Words and magic were in the beginning one and the same thing, and even today words retain much of their magical power. – Sigmund Freud
The creation of words put a magical spell on me as far back as I could remember. Before I began kindergarten my mother sat me down in front of an old typewriter and taught me how to write my name. She wanted me to have that knowledge before I began formal schooling, because she did not want others to see me as dim, but instead wanted the teachers and other kids to appreciate me for who I was and not for what I am not. I loved the feeling of the white page being indented with indelible words I had created. She and my grandfather were my first teachers.

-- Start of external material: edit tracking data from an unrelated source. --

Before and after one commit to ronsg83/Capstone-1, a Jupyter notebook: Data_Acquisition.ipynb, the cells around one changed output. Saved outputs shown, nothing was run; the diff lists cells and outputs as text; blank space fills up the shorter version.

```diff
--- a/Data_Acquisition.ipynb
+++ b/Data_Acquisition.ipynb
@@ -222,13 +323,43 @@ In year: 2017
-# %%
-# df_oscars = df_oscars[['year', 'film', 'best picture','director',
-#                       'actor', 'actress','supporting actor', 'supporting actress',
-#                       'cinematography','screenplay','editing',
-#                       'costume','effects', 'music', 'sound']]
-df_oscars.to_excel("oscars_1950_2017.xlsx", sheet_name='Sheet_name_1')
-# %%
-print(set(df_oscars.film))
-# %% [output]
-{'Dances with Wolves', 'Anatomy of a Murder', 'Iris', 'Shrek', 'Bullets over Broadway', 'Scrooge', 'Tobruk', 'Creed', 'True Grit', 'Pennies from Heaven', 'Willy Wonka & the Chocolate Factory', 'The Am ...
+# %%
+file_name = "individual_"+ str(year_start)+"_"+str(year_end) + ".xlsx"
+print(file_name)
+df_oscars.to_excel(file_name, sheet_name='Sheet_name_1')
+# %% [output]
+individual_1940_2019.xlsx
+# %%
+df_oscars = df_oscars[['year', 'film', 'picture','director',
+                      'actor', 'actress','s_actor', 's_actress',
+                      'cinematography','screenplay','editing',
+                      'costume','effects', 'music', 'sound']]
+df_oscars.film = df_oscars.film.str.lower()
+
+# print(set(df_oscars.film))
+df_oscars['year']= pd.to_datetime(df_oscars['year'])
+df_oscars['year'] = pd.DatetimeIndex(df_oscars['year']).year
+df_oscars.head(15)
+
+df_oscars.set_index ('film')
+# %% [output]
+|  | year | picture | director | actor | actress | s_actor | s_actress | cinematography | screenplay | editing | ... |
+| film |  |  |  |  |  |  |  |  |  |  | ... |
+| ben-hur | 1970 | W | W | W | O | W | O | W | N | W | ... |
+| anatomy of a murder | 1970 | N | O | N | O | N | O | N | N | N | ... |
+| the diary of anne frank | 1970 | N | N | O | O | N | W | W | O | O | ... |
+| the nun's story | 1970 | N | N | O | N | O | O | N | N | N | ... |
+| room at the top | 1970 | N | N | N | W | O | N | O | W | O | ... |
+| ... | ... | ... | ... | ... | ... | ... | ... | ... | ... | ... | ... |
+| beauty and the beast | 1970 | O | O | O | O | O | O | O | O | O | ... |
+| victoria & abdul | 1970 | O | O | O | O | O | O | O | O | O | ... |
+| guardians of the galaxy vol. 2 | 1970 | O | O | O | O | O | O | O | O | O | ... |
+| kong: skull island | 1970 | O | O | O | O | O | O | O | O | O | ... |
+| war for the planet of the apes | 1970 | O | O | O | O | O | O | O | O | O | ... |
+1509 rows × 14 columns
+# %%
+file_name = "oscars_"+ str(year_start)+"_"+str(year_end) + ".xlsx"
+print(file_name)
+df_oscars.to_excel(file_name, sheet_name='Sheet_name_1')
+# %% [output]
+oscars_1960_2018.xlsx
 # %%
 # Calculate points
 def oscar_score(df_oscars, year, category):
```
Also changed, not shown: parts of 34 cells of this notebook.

In grade school my favorite place was the tiny library. My neighborhood school was fairly small, but it was a universe to me. Each week we got to go to the library, and I was thrilled. I wanted to take an armload, but they limited us to one book a week. The choice of which book was a critical decision to me. We had limited time, and so the decision had to be made quickly. Sometimes the cover art would entice me, but most often it was the Title – the words the author used to sum up the story in a space no bigger than it took to write my name. My imagination would pounce on the promise of those handful of words. One book I remember most had the glorious title: The Infinite Worlds of Maybe.
Each of those words were like supernovae. I saw the book on the highest shelf, as it was intended for older kids, but I knew where the librarian hid her step stool. When she was dealing with my classmates, I scooted up the stool and snatched the book from its high perch. The librarian gave me a sly look, knowing I must have scrambled up the shelf to claim my prize. But she was wise and could see the gleam in my curious eyes. I was afraid she was going to deny me the treasure, as her stamp paused above the checkout card. Instead she leaned a bit closer and whispered, “It is wonderful.” and winked as she stamped the book. I checked out that book several times. And the possibilities of the words infinite – worlds – maybe -wonderful – are as much a part of me as my own name.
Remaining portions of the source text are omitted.